SaddleBrooke Tennis

Pop Tennis Shuffle

Ginny Wolfe

On March 17, when most people drank green beer and ate bangers and mash, 40 SaddleBrooke Tennis Club Poppers played in the St. Patrick’s Day Shuffle. With a mixture of men and women dressed in creative green attire and of various skill levels, the game of Pop Tennis is popping in SaddleBrooke.

After signing in, matches were set-up on eight courts. After 20 minutes of play, a cowbell clang, alerting players it was time to shuffle off to randomly selected courts for their next match. This play format continued for six rounds.

From the laughter, it was apparent that the Poppers were having a great time. Adding to the frivolity, Mike Dunbar’s music had players dancing and ‘shaking their green booties,’ all the while managing to hit the ball. Although it is fun to win, no one seemed to care about match outcomes. The intent was to meet people who shared the love of this United States Tennis Association’s (USTA) sanctioned sport.

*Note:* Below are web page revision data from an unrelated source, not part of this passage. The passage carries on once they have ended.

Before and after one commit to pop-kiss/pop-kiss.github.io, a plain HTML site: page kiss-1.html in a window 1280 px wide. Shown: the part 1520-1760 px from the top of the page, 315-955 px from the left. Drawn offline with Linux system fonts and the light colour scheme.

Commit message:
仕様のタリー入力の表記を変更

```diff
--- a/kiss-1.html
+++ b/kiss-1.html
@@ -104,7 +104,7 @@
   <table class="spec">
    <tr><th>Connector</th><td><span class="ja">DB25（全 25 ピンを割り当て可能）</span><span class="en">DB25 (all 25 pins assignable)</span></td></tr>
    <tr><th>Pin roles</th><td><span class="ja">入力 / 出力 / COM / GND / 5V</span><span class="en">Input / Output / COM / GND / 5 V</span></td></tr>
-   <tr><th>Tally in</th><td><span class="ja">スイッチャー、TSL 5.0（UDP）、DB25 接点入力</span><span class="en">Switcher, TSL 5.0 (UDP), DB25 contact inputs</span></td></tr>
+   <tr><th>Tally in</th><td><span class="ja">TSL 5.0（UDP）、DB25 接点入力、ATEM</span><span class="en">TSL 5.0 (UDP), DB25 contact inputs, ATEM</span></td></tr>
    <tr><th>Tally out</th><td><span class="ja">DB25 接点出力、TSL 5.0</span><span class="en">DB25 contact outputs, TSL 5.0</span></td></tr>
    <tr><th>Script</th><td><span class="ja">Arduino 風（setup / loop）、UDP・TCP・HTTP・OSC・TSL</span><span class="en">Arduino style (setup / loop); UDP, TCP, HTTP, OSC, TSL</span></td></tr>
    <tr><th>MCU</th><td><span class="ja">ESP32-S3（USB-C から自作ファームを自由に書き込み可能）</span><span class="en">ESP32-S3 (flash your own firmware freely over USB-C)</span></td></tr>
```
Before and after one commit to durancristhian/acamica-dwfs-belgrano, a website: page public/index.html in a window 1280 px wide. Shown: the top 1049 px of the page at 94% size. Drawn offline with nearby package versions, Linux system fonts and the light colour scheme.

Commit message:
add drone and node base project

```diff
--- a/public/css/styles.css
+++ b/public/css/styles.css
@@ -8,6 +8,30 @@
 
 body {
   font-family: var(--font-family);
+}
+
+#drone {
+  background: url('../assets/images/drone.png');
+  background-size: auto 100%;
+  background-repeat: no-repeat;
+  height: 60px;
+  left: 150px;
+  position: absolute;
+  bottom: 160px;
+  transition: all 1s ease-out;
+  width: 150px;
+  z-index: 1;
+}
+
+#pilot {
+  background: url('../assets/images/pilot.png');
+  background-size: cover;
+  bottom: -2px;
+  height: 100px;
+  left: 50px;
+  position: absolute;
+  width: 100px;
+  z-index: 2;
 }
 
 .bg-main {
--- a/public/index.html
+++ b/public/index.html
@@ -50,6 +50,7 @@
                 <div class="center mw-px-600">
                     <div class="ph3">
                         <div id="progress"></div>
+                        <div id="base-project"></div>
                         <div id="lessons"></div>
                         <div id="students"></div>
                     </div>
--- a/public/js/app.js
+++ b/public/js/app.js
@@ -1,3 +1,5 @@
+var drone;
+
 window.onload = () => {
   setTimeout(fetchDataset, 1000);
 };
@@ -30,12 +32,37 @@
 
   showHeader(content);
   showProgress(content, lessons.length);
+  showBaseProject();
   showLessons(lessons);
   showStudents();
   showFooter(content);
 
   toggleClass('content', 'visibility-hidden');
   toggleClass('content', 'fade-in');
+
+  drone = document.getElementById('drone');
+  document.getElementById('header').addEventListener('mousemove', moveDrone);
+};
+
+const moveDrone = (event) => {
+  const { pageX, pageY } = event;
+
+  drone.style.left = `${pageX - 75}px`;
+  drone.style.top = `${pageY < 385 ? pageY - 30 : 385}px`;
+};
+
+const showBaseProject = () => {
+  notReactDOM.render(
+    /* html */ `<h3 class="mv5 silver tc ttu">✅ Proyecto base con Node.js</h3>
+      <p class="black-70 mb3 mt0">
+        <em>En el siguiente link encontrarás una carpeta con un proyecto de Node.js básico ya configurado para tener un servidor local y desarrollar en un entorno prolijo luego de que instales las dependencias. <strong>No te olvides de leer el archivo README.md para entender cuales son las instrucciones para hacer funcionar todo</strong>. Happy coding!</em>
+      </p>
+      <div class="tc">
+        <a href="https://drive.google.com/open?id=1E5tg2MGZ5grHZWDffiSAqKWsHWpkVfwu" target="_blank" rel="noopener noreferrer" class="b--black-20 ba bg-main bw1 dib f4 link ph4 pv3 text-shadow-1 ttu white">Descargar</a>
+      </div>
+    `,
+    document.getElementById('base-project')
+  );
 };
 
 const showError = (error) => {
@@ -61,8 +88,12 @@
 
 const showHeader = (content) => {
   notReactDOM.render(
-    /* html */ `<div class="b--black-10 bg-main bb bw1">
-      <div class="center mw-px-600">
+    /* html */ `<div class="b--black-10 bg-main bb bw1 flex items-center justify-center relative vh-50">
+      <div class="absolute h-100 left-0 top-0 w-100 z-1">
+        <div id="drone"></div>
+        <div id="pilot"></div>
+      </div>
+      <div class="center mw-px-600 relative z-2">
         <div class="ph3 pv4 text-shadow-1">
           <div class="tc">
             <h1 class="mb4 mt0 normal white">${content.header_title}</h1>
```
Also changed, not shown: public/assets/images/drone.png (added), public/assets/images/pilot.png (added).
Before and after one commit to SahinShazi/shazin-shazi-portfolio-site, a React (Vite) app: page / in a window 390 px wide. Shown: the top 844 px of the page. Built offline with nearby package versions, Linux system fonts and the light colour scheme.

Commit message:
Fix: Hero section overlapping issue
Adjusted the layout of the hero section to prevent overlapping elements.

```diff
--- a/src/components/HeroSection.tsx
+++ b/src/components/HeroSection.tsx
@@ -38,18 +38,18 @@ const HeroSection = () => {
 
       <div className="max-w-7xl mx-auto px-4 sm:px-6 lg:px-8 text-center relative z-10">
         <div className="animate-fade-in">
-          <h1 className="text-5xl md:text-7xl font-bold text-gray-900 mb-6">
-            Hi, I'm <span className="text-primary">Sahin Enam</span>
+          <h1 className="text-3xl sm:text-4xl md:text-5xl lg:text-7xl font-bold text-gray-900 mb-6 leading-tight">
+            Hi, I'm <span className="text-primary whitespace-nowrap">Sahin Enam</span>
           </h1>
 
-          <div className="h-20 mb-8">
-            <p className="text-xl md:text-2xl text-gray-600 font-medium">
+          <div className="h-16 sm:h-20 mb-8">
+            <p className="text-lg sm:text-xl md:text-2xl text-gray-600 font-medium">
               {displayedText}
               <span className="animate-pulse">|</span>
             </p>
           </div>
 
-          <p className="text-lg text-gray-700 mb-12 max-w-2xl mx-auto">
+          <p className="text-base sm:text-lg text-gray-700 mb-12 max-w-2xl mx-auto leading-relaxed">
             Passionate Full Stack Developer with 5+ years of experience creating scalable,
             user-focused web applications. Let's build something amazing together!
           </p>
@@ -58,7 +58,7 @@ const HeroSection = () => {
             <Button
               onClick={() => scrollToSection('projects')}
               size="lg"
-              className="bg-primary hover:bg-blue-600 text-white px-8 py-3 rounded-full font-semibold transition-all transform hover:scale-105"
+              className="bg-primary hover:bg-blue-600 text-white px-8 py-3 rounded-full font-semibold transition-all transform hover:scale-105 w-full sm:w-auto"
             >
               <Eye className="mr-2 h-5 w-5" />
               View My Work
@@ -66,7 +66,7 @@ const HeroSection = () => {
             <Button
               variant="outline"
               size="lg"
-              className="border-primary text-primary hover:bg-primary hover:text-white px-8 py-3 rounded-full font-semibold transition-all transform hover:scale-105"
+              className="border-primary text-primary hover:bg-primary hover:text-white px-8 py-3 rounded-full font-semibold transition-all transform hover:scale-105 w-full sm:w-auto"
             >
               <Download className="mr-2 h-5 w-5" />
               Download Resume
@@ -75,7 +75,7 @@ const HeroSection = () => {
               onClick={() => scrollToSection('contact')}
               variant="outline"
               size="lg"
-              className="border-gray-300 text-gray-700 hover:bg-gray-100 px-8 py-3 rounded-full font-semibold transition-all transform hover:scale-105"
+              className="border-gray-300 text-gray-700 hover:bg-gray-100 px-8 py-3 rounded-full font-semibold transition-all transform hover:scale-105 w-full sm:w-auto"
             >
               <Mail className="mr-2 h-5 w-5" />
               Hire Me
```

As with the USTA, Pop has added new members to SaddleBrooke’s Tennis Club.

While Pop Tennis has been around for over 100 years, it is new to SaddleBrooke, having appeared on the scene about two years ago. Since then, interest has exploded. Originally called Paddle Tennis, the name changed to Pop Tennis in 2015 due in part to the pop you hear when the paddle and ball collide and the game’s growing POP-ularity. It is played nationally on more than 30,000 courts. Equipment is a somewhat deflated tennis ball, a paddle (often called a racquet), and a court. Poppers who cannot stand to miss play when traveling find it easy to take Pop with them when on the road as a court will likely be near their destination. The mindset for many is ‘have paddle (or racquet) and ball, will travel.’

Play Pop Tennis, meet people, attend fun socials, and enjoy the benefits that come with membership in the SaddleBrooke Tennis Club. It sounds like a win-win!

Tennis and Mental Toughness

Ron Bouchard

How much does mental toughness really matter in the game of tennis? Some athletes say up to 80 percent. Eighty percent—wow.

It’s not unusual to see matches change in a matter of minutes, with the first set being lost 6-0 or 6-1 and then the momentum changes. We not only see this occur at the professional level but in the amateur realm also, on our very own courts. Often we start a match and say to one’s self that we are going to win this match but it doesn’t turn out as we envisioned.

Does anyone really know the answer? Obviously the skill levels are important, but that’s not mental toughness. Let’s go through some of what the professionals and amateurs have mentioned.

* Believe in yourself and your abilities.

* Praise yourself and your partner on every opportunity to raise confidence.

* Concentrate on every shot; often just to get the next shot back.

* Think positive and eliminate the fear of losing and enjoy the moment.

* Play like you practice, this will mentally help remove the fear of losing or disappointing your partner.

* Play aggressively but in control, pressuring your opponents, and raising your confidence.

* Play in the present and forget about the last bad shot or shots.

* Believe in your partner and praise him or her to raise their confidence.

* Practice your shots on a regular basis to lift your confidence for when it’s time to use them in the game.

* Practice up to raise your level of concentration.

Potential is always more than what we are presently doing. Work on that potential and believe you can play better today than you played yesterday.

Obviously, your physical skill set is important. You must have a basic set of skills to start and the best way to develop tennis skills is with lessons from a professional and the maturing of what you learn by hours of practice.

Many of the great professionals and amateur players fought through many of these barriers during their careers to achieve greatness. If we want to improve, we need to work on the same mental list and work on our skill set. Setting an objective of improving one or more of your skills increases confidence, and confidence is one of the keys to mental toughness.

Join us on the SaddleBrooke tennis courts and work on your mental toughness.